A repeated greeting at today's Activision Blizzard walkout--the second one in less than six months--was the phrase "well here we are again."
Employees based near the company's Irvine HQ trickled back into the intersection of Alton Parkway and Blizzard Way, numbering over 150 strong in a last-minute gathering that organizers say was an entirely grassroots effort.
Less time to prepare meant less signs and less supplies for Activision Blizzard employees, but the mood and energy was clear: everyone assembled was angry at Activision Blizzard leadership--and particularly CEO Bobby Kotick--for continuing to dodge accountability for theirs and their subordinate's actions.
Activision Blizzard employees assembled today after a damning Wall Street Journal report alleged that not only had Kotick allegedly participated in exploitative, abusive behavior himself, he'd reportedly covered for underlings like Treyarch co-head Dan Bunting.
And for the last few months, while Kotick and company alleged that the company is working to make much-needed change (and slamming lawsuits filed by the California Department of Fair Employment and Housing), they apparently failed to pay Blizzard co-president Jen Oneal an equal salary as her colleague and former Blizzard co-head Mike Ybarra.
Oneal's plight seemed to be top of mind for organizers and employees rallying under the banner "A Better ABK." Organizers speaking to Game Developer expressed sympathy for what she'd been through, with one developer saying they were "heartbroken" to hear her story.
Jessica Gonzalez, senior test analyst at Blizzard and one of the organizers of today's walkout, said today's revelation about how Activision Blizzard treated Oneal spoke to the fundamental flaws in company leadership, and called it a "slap in the face. Even at that level, they couldn't make it equitable or fair for the both of them to co-lead Blizzard," she said.
"If it's not coming from the top-down, how's that going to work [for us]?," she asked rhetorically. "If you're not going to hold yourself accountable, your employees will hold you accountable for the things that you say and commit to doing."
Shortly after employees began their walkout, Activision Blizzard's board of directors issued a statement backing Kotick's leadership, also stating that it "remains committed to the goal of making Activision Blizzard the most welcoming and inclusive company in the industry." Kotick is a member of the board.
A Better ABK's organizers slammed that statement, explaining that it and a video sent around to employees this morning featuring a defensive statement from Kotick felt like a "tactical approach" for this crisis. "It just seems like they're doing the bare minimum to get people off his back until the next thing happens."
One of Gonzalez's fellow coordinators (who requested anonymity for fear of reprisal) also broke down how much more the board stands to benefit from Kotick's leadership based on company stock issued to employees. They explained that each board member received 250,000 shares, 10 times more than the 10,000 shares the highest-level employees could receive (and far more than junior employees, some of whom received less than 100 shares).

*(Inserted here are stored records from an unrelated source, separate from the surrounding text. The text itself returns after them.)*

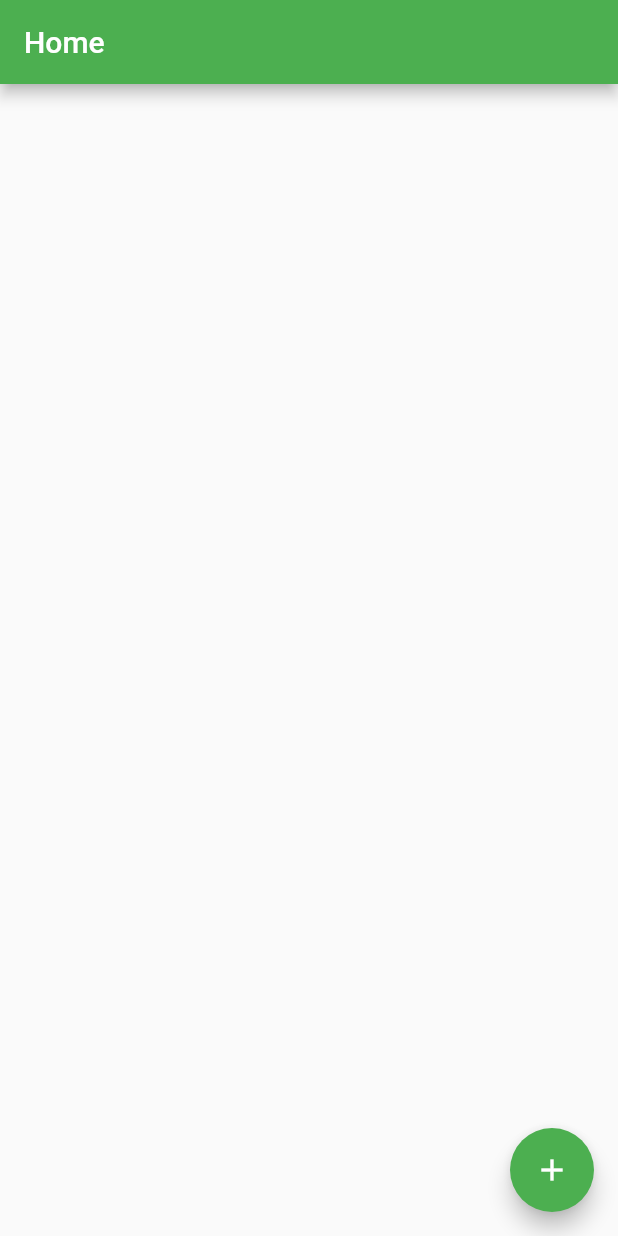
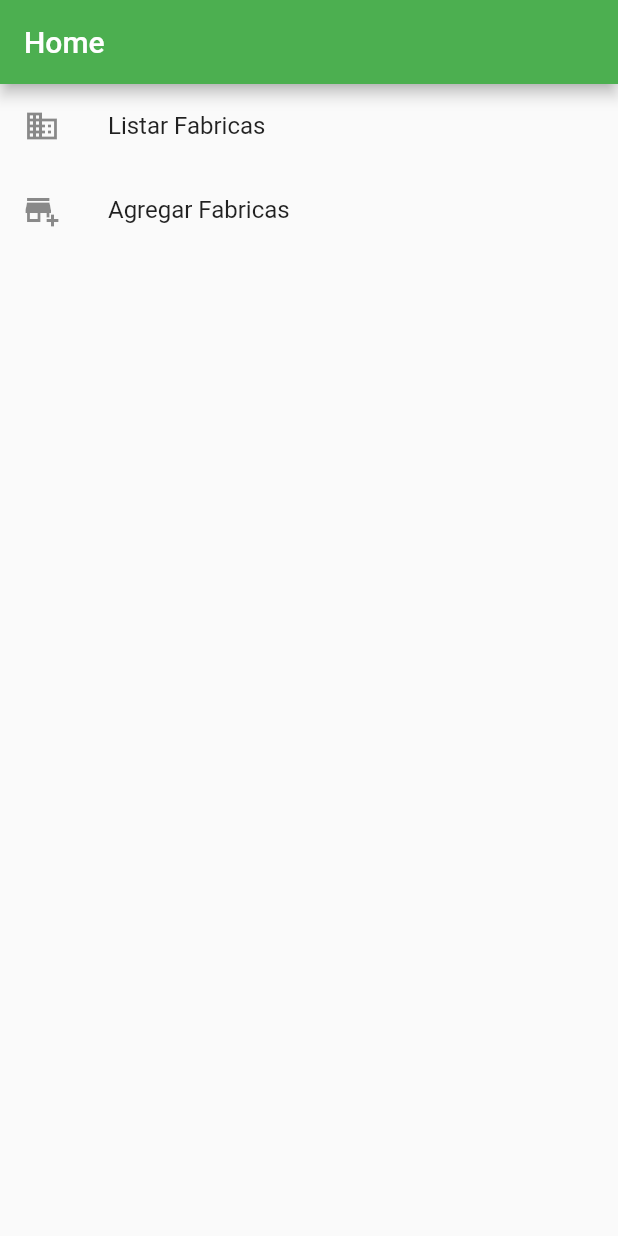
Before and after one commit to mateo-a/factory_app, a Flutter app: the screen it shows after launch, on a phone screen of 412 x 824 dp. Run offline on Flutter 3.47's test engine with Material 2 defaults, Android fonts, the phone set to English and light mode, and no system bars; our stand-ins replace rxdart.

Commit message:
[Update] Home page with icons and navigation

```diff
--- a/lib/src/pages/home_page.dart
+++ b/lib/src/pages/home_page.dart
@@ -8,15 +8,20 @@ class HomePage extends StatelessWidget {
 
     return Scaffold(
       appBar: AppBar(title: Text('Home')),
-      body: Container(),
-      floatingActionButton: _crearBoton(context),
+      body: ListView(
+        children: <Widget>[
+          ListTile(
+            leading: Icon(Icons.business),
+            title: Text('Listar Fabricas'),
+            onTap: () => Navigator.pushNamed(context, 'listar'),
+          ),
+          ListTile(
+            leading: Icon(Icons.add_business),
+            title: Text('Agregar Fabricas'),
+            onTap: () => Navigator.pushNamed(context, 'agregar'),
+          ),
+        ],
+      ),
     );
   }
-
-  _crearBoton(BuildContext context) {
-    return FloatingActionButton(
-        child: Icon(Icons.add),
-        backgroundColor: Colors.green,
-        onPressed: () => Navigator.pushNamed(context, 'agregar'));
-  }
 }
```
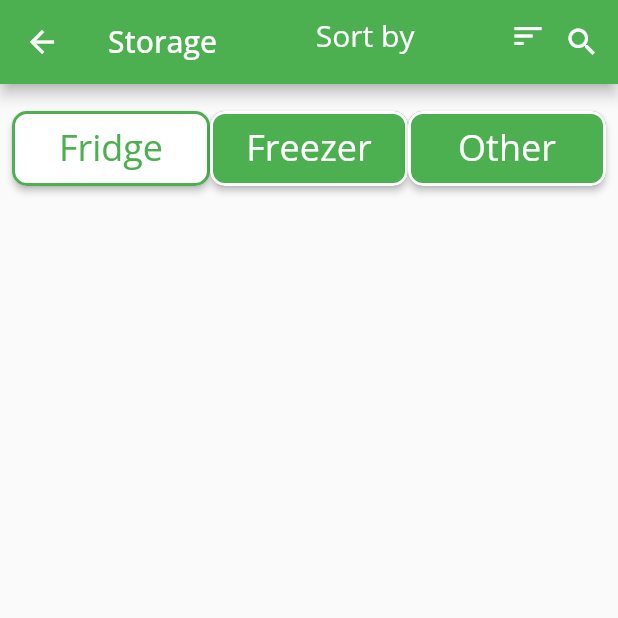
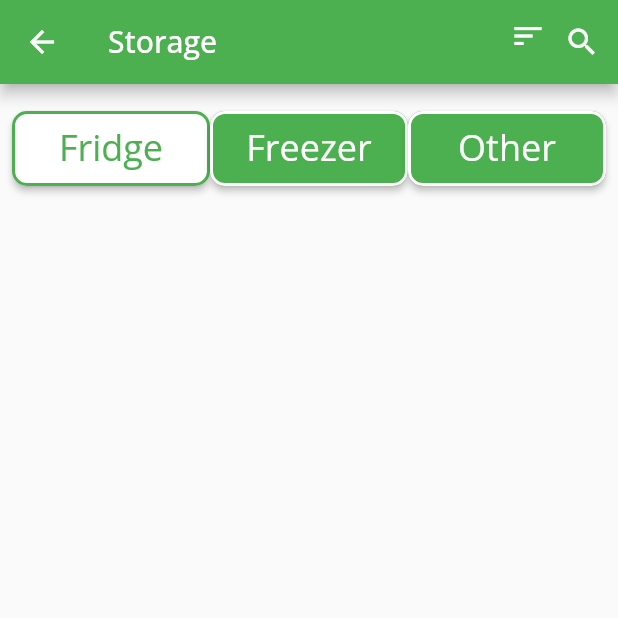
Before and after one commit to fredrikhoelseter/WhatsInMyFridge, a Flutter app: the StoragePage screen opened by its route, on a phone screen of 412 x 824 dp, the top half of it. Run offline on Flutter 3.47's test engine with Material 2 defaults, Android fonts, the phone set to English and light mode, and no system bars; our stand-ins replace babstrap_settings_screen, cloud_firestore, firebase_auth, firebase_core, font_awesome_flutter, google_fonts and 3 more; missing offline and left inert: dart:ffi; accounts and stored records are empty.

Commit message:
Text removed from sorter

```diff
--- a/lib/widgets/sort_selector.dart
+++ b/lib/widgets/sort_selector.dart
@@ -22,13 +22,6 @@ class _SortSelectorState extends State<SortSelector> {
   @override
   Widget build(BuildContext context) {
     return DropdownButton<String>(
-      hint: const Text('Sort by',
-          style:
-          TextStyle(
-            color: Colors.white,
-            fontSize: 20,
-          )
-      ),
       underline: Container(),
       icon: const Icon(Icons.sort, color: Colors.white),
       items: SortSelector.sortBy.map((sort) =>
```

"Of course they're going to support him," the organizer explained. "What we need now is the voices of our employees being heard in these conversations. I'm heartened by the work being done locally at Blizzard....I really do think that we're hearing messages of support from our direct leads, but it often comes at odds with what's coming out of Activision Blizzard itself."
The organizer pointed out yet that Activision Blizzard has not responded to the four demands made by employees in July. Forced arbitration has apparently been ended in a "very small" amount of cases, but not company-wide. No independent third-party investigator has been brought in to review Activision Blizzard's policies, and no pay transparency has been put forth.
Activision Blizzard has scrambled to make some changes ever since the California DFEH filed its lawsuit in July, firing at least 20 employees and promising better benefits for contract workers, but the sentiment in the walkout was that its actions have been more about a cover-up and less about fundamental change.
Gonzalez said that internally, there've been references to a "third party" involved in the HR process that's been going on for the last few months. Workers have presumed that this third party was WilmerHale, the union-busting law firm that was publicly announced to be part of the company's cleanup strategy.
But according to Gonzalez, when employees ask if WilmerHale is involved in HR meetings, they don't get a response. "It's very hard to trust. We have little trust in our leadership to lead at the moment," she said.
But Gonzalez and other employees walking out seemed optimistic and energized--if only because of how many of their coworkers sprang into action today to take part in a work stoppage. They explained to us that the first walkout took an incredible amount of work from organizers, but today's efforts was "completely grassroots."
The first walkout's leaders apparently weren't even the ones to call for today's action. "People were crying out for this walkout...people demanded it," organizers explained.
It seems clear that if Activision Blizzard leadership's strategy is to play for the stakeholders, they risk alienating the employees who make their multimillion dollar games possible.
That will be especially true if any more damning revelations claw their way to the surface.